Colvin stepped out next to deliver her thumping rhythm guitar on her song, Diamond in the Rough. In a call and response style, with their voices weaving in and around each other, the two stood up and delivered the Greg Brown-penned One Cool Remove. The two then traded tunes, with Colvin singing All Fall Down followed by Carpenter's He Thinks He'll Keep Her in which she retained the lines "now she's in the typing pool/for minimum wage" that she sometimes changes in performance to "now she's in the swimming pool/sipping lemonade."

About halfway through, the two bantered back and forth about the ways they write songs. They traded laughs about belonging to the secret society of singer songwriters, which required writers to include certain lines, such as "and the rain came a-tumblin' down" in every song.

They laughed as they said they were about to be thrown out of the secret society because the next song - a rousing version of Steve Earle's Someday - didn't include the line, though Carpenter cleverly threw it in at the end of the song.

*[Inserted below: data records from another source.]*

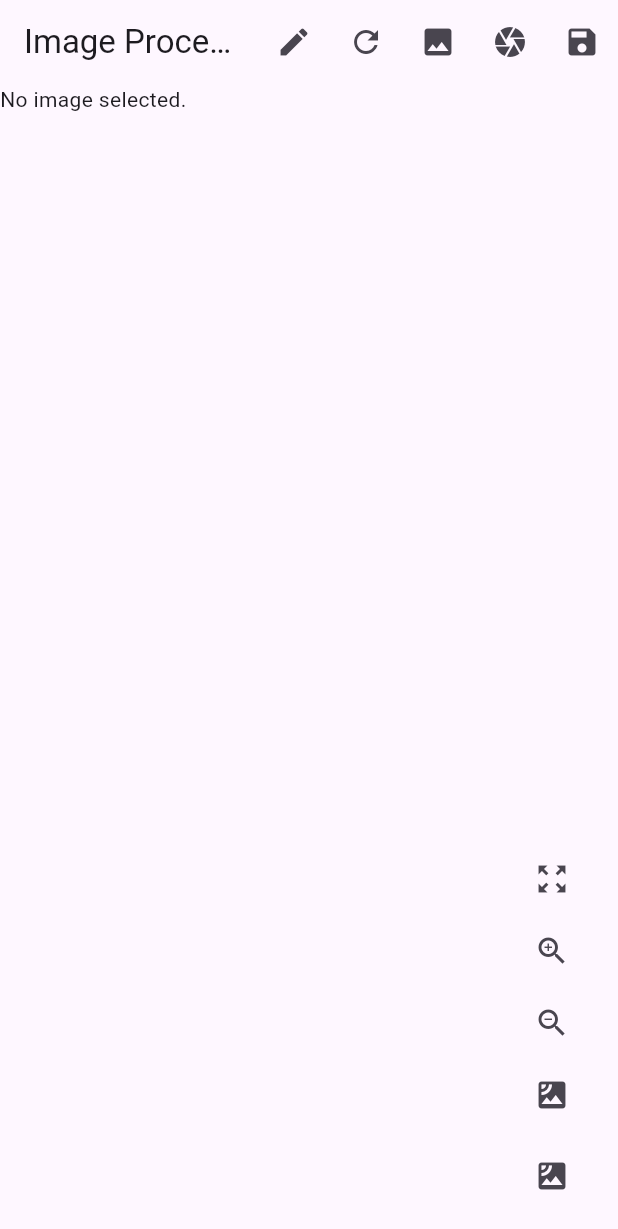
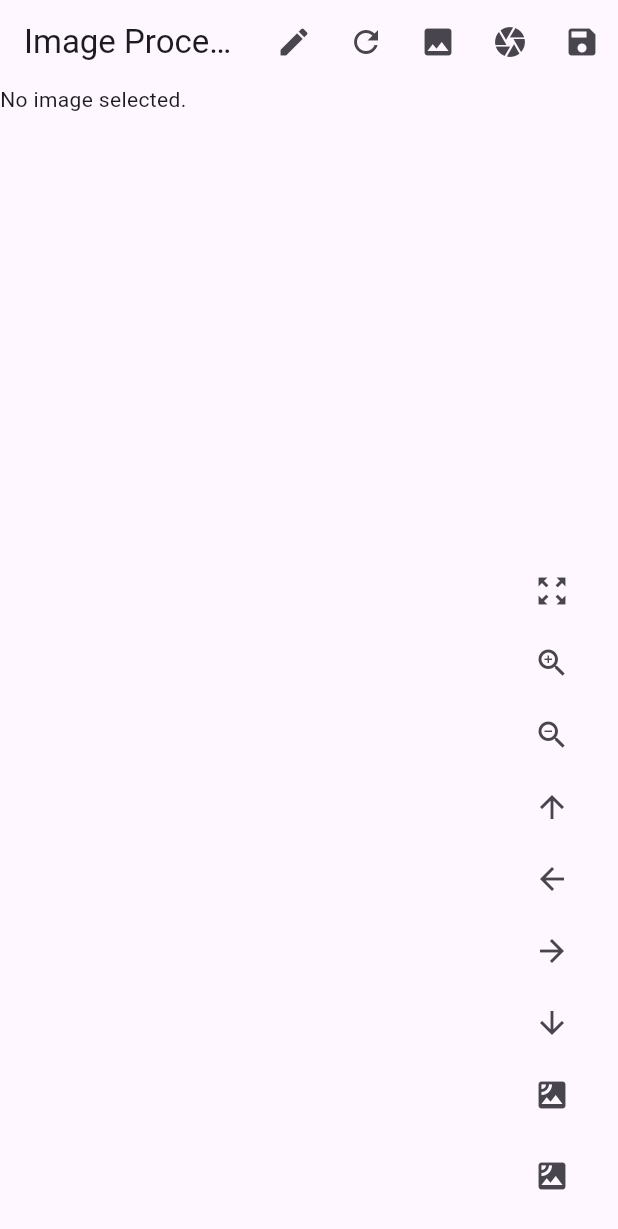
Before and after one commit to alehay/graphic_editor, a Flutter app: the screen it shows after launch, on a phone screen of 412 x 824 dp. Shown: the top 1229 px of the screen. Run offline on Flutter 3.47's test engine with Material 3 defaults, Android fonts, the phone set to English and light mode, and no system bars; our stand-ins replace file_picker, flutter_cache_manager, full_screen_image, gallery_saver, image_picker; missing offline and left inert: dart:ffi, image_size_getter.

Commit message:
add navigation

```diff
--- a/example/lib/main.dart
+++ b/example/lib/main.dart
@@ -145,6 +145,34 @@ class _MyAppState extends State<MyApp> {
     }
   }
 
+  void _moveLeft() {
+    final Matrix4 currentMatrix = _transformationController.value;
+    final Offset translation = Offset(50.0 / _scale, 0);
+    final Matrix4 newMatrix = Matrix4.copy(currentMatrix)..translate(translation.dx, translation.dy);
+    _transformationController.value = newMatrix;
+  }
+
+  void _moveRight() {
+    final Matrix4 currentMatrix = _transformationController.value;
+    final Offset translation = Offset(-50.0 / _scale, 0);
+    final Matrix4 newMatrix = Matrix4.copy(currentMatrix)..translate(translation.dx, translation.dy);
+    _transformationController.value = newMatrix;
+  }
+
+  void _moveUp() {
+    final Matrix4 currentMatrix = _transformationController.value;
+    final Offset translation = Offset(0, 50.0 / _scale);
+    final Matrix4 newMatrix = Matrix4.copy(currentMatrix)..translate(translation.dx, translation.dy);
+    _transformationController.value = newMatrix;
+  }
+
+  void _moveDown() {
+    final Matrix4 currentMatrix = _transformationController.value;
+    final Offset translation = Offset(0, -50.0 / _scale);
+    final Matrix4 newMatrix = Matrix4.copy(currentMatrix)..translate(translation.dx, translation.dy);
+    _transformationController.value = newMatrix;
+  }
+
   @override
   void dispose() {
     DefaultCacheManager().emptyCache();
@@ -253,8 +281,7 @@ class _MyAppState extends State<MyApp> {
               onPanUpdate: (details) {
                 if (_isDrawing) {
                   RenderBox renderBox = context.findRenderObject() as RenderBox;
-                  Offset localPosition =
-                  renderBox.globalToLocal(details.localPosition);
+                  Offset localPosition = renderBox.globalToLocal(details.localPosition);
                   _addPoint(localPosition / _scale);
                 }
               },
@@ -289,6 +316,43 @@ class _MyAppState extends State<MyApp> {
               IconButton(
                 icon: const Icon(Icons.zoom_out),
                 onPressed: _zoomOut,
+              ),
+              Row(
+                mainAxisAlignment: MainAxisAlignment.center,
+                children: [
+                  IconButton(
+                    icon: Icon(Icons.arrow_upward),
+                    onPressed: _moveUp,
+                  ),
+                ],
+              ),
+              Row(
+                mainAxisAlignment: MainAxisAlignment.center,
+                children: [
+                  IconButton(
+                    icon: Icon(Icons.arrow_back),
+                    onPressed: _moveLeft,
+
+                  ),
+                ],
+              ),
+              Row(
+                mainAxisAlignment: MainAxisAlignment.center,
+                children: [
+                  IconButton(
+                    icon: Icon(Icons.arrow_forward),
+                    onPressed: _moveRight,
+                  ),
+                ],
+              ),
+              Row(
+                mainAxisAlignment: MainAxisAlignment.center,
+                children: [
+                  IconButton(
+                    icon: Icon(Icons.arrow_downward),
+                    onPressed: _moveDown,
+                  ),
+                ],
               ),
               DropdownMenuItem<String>(
                 value: 'submenu1',
@@ -335,9 +399,7 @@ class _MyAppState extends State<MyApp> {
                   ],
                 ),
               ),
-
               SizedBox(height: 6), // Add some spacing between the buttons
-
               DropdownMenuItem<String>(
                 value: 'submenu1',
                 child: SubmenuButton(
@@ -386,6 +448,7 @@ class _MyAppState extends State<MyApp> {
             ],
           ),
         ),
+
       ),
     );
   }
```
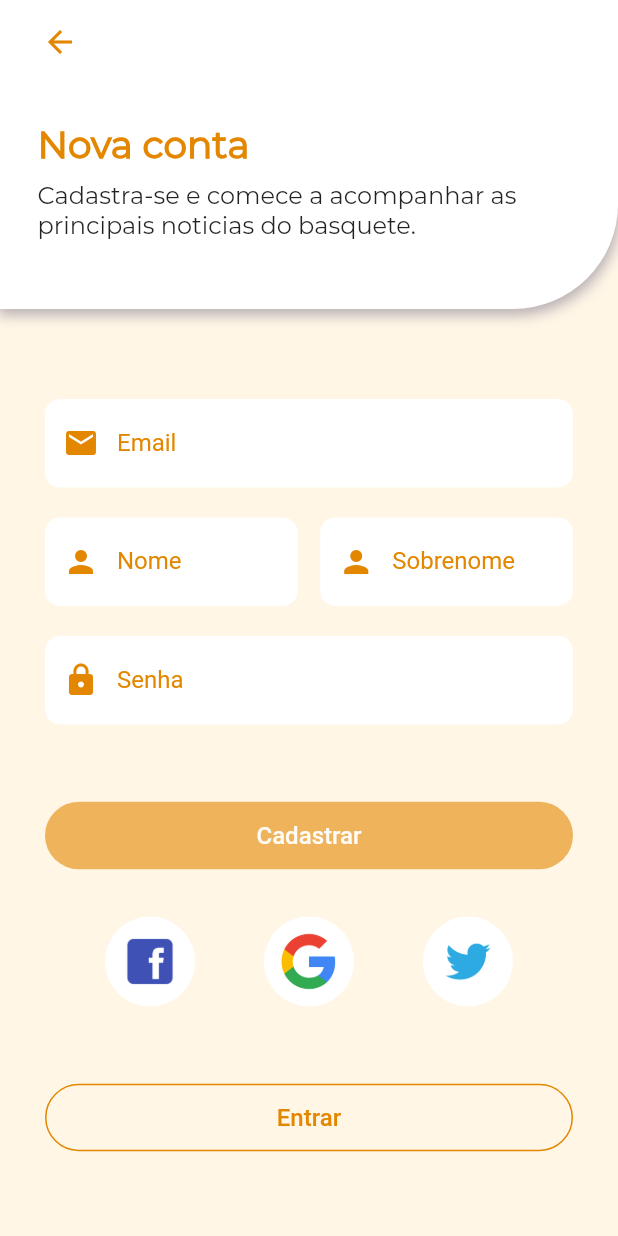
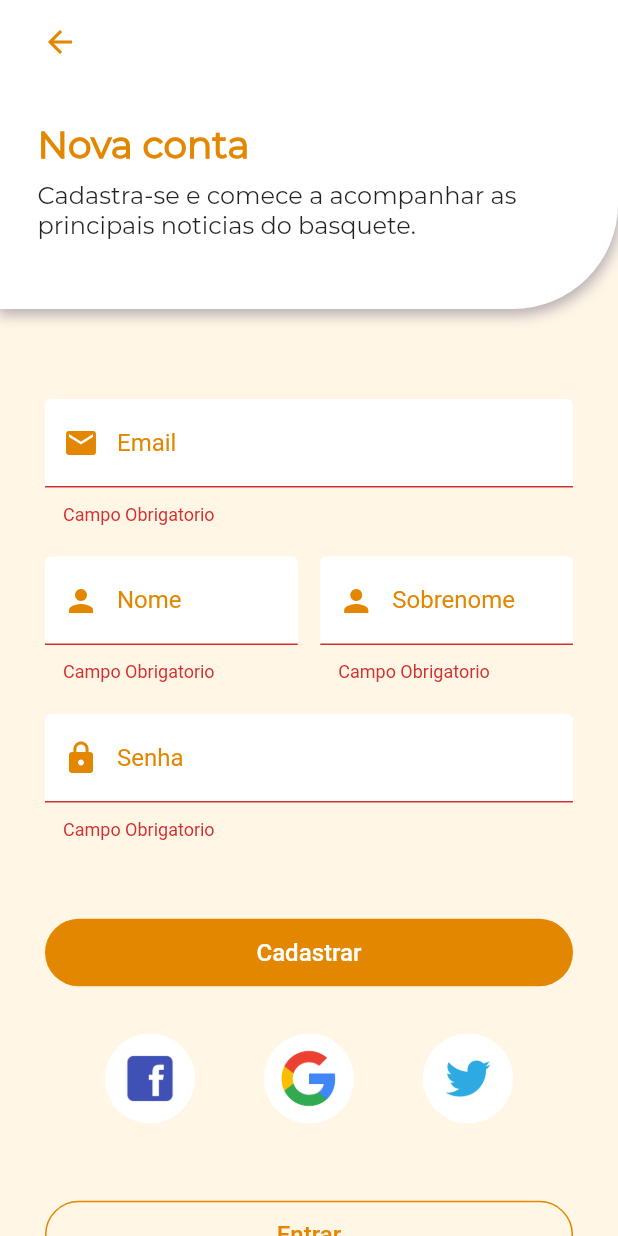
Before and after one commit to vitorsalesg/basketball_news, a Flutter app: the RegisterScreen screen opened directly, after a tap on "Cadastrar", on a phone screen of 412 x 824 dp. Run offline on Flutter 3.47's test engine with Material 2 defaults, Android fonts, the phone set to English and light mode, and no system bars; our stand-ins replace flutter_mobx, mobx; generated files the repository leaves out were written again.

Commit message:
New validation of login and registration textField

```diff
--- a/lib/core/widgets/button_widget.dart
+++ b/lib/core/widgets/button_widget.dart
@@ -5,7 +5,6 @@ class ButtonWidget extends StatelessWidget {
   final String title;
   final bool isBorder;
   final VoidCallback onClicked;
-  final bool disable;
   final bool loading;
 
   const ButtonWidget({
@@ -13,7 +12,6 @@ class ButtonWidget extends StatelessWidget {
     required this.title,
     required this.isBorder,
     required this.onClicked,
-    this.disable = false,
     this.loading = false,
   }) : super(key: key);
 
@@ -21,8 +19,6 @@ class ButtonWidget extends StatelessWidget {
   Widget build(BuildContext context) {
     return SizedBox(
       width: double.infinity,
-      child: Opacity(
-        opacity: disable ? .60 : 1.0,
       child: TextButton(
         child: loading
             ? SizedBox(
@@ -54,8 +50,7 @@ class ButtonWidget extends StatelessWidget {
             AppColors.grey.withOpacity(0.1),
           ),
         ),
-          onPressed: disable ? () {} : onClicked,
-        ),
+        onPressed: onClicked,
       ),
     );
   }
--- a/lib/core/widgets/text_field_widget.dart
+++ b/lib/core/widgets/text_field_widget.dart
@@ -21,12 +21,13 @@ class TextFieldWidget extends StatelessWidget {
 
   @override
   Widget build(BuildContext context) {
-    return TextField(
+    return TextFormField(
       enabled: enabledField,
       keyboardType: keyBoard,
       obscureText: obscureField,
       cursorColor: AppColors.grey,
       onChanged: onChanged,
+      autovalidateMode: AutovalidateMode.onUserInteraction,
       decoration: InputDecoration(
         labelStyle: TextStyle(color: AppColors.orange),
         focusColor: AppColors.orange,
@@ -45,6 +46,21 @@ class TextFieldWidget extends StatelessWidget {
         counterText: '',
         errorStyle: TextStyle(height: 1.5),
       ),
+      validator: (value) {
+        if (value!.isEmpty) {
+          return 'Campo Obrigatorio';
+        } else if (keyBoard == TextInputType.emailAddress) {
+          bool emailValid = RegExp(
+            r"^[a-zA-Z0-9.a-zA-Z0-9.!#$%&'*+-/=?^_`{|}~]+@[a-zA-Z0-9]+\.[a-zA-Z]+",
+          ).hasMatch(value);
+
+          if (!emailValid) {
+            return 'Email invalido.';
+          }
+        }
+
+        return null;
+      },
     );
   }
 }
--- a/lib/screens/login/controllers/login_controller.dart
+++ b/lib/screens/login/controllers/login_controller.dart
@@ -16,9 +16,6 @@ abstract class _LoginControllerBase with Store {
   @action
   void setPassword(String value) => fieldPassword = value;
 
-  @computed
-  bool get isFormValid => fieldEmail.length > 6 && fieldPassword.length > 6;
-
   @observable
   bool loading = false;
 
--- a/lib/screens/register/register_screen.dart
+++ b/lib/screens/register/register_screen.dart
@@ -12,6 +12,7 @@ import 'package:flutter_mobx/flutter_mobx.dart';
 
 class RegisterScreen extends StatelessWidget {
   final registerController = RegisterController();
+  final formKeyRegister = GlobalKey<FormState>();
 
   @override
   Widget build(BuildContext context) {
@@ -42,10 +43,15 @@ class RegisterScreen extends StatelessWidget {
                   padding: const EdgeInsets.all(30.0),
                   child: Column(
                     children: [
+                      Form(
+                        key: formKeyRegister,
+                        child: Column(
+                          children: [
                             Observer(
                               builder: (_) {
                                 return TextFieldWidget(
-                            icon: Icon(Icons.email, color: AppColors.orange),
+                                  icon: Icon(Icons.email,
+                                      color: AppColors.orange),
                                   label: 'Email',
                                   keyBoard: TextInputType.emailAddress,
                                   obscureField: false,
@@ -68,7 +74,8 @@ class RegisterScreen extends StatelessWidget {
                                         label: 'Nome',
                                         keyBoard: TextInputType.text,
                                         obscureField: false,
-                                  enabledField: !registerController.loading,
+                                        enabledField:
+                                            !registerController.loading,
                                         onChanged: registerController.setName,
                                       ),
                                     );
@@ -86,8 +93,10 @@ class RegisterScreen extends StatelessWidget {
                                         label: 'Sobrenome',
                                         keyBoard: TextInputType.text,
                                         obscureField: false,
-                                  enabledField: !registerController.loading,
-                                  onChanged: registerController.setLastName,
+                                        enabledField:
+                                            !registerController.loading,
+                                        onChanged:
+                                            registerController.setLastName,
                                       ),
                                     );
                                   },
@@ -98,14 +107,20 @@ class RegisterScreen extends StatelessWidget {
                             Observer(
                               builder: (_) {
                                 return TextFieldWidget(
-                            icon: Icon(Icons.lock, color: AppColors.orange),
+                                  icon: Icon(
+                                    Icons.lock,
+                                    color: AppColors.orange,
+                                  ),
                                   label: 'Senha',
-                            keyBoard: TextInputType.emailAddress,
+                                  keyBoard: TextInputType.text,
                                   obscureField: true,
                                   enabledField: !registerController.loading,
                                   onChanged: registerController.setPassword,
                                 );
                               },
+                            ),
+                          ],
+                        ),
                       ),
                       const SizedBox(height: 50),
                       Observer(
@@ -113,9 +128,9 @@ class RegisterScreen extends StatelessWidget {
                           return ButtonWidget(
                             title: 'Cadastrar',
                             isBorder: false,
-                            disable: !registerController.isFormValid,
                             loading: registerController.loading,
                             onClicked: () async {
+                              if (formKeyRegister.currentState!.validate()) {
                                 registerController.setLoading(true);
                                 await Future.delayed(Duration(seconds: 5));
                                 registerController.setLoading(false);
@@ -126,6 +141,7 @@ class RegisterScreen extends StatelessWidget {
                                     builder: (ctx) => LoginScreen(),
                                   ),
                                 );
+                              }
                             },
                           );
                         },
```
Also changed, not shown: lib/screens/login/login_screen.dart (+18 -5 lines), lib/screens/login/controllers/login_controller.g.dart. Lines whose indentation alone changed are shown as unchanged.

Carpenter admitted that she was more of a song walker, who gets her best ideas as she walks the grounds of her mountain home; Colvin said she is a song dreamer and that songs often come to her in her dreams.

The set ended with Carpenter's The Hard Way, but the crowd wouldn't let the two leave. Carpenter and Colvin opened their five-song encore with an infectious rendition of The Beatles' I'll Be Back. Colvin then hinted that they'd played nice folk songs, but sometimes you just need to hear a murder ballad and launched into her tale of abuse and revenge Sonny Came Home. With guitars playing around and under each other and with haunting and piercing vocals, the pair slid through Riding Shotgun Down the Avalanche.

Carpenter took off on her I Feel Lucky in which she admitted that Lyle Lovett and Dwight Yoakam don't "blow up her dress anymore," and if she were writing the song today, Alan Rickman would be the guy in bar with his hand on her leg. The duo closed the evening much as they began, by lending their gorgeous voices to a familiar song. Channeling the Johnny Rodriguez version of Lefty Frizell's That's the Way Love Goes, the two showed why this is one of country music's most beautiful songs.

Carpenter and Colvin should leave their bands at home more often.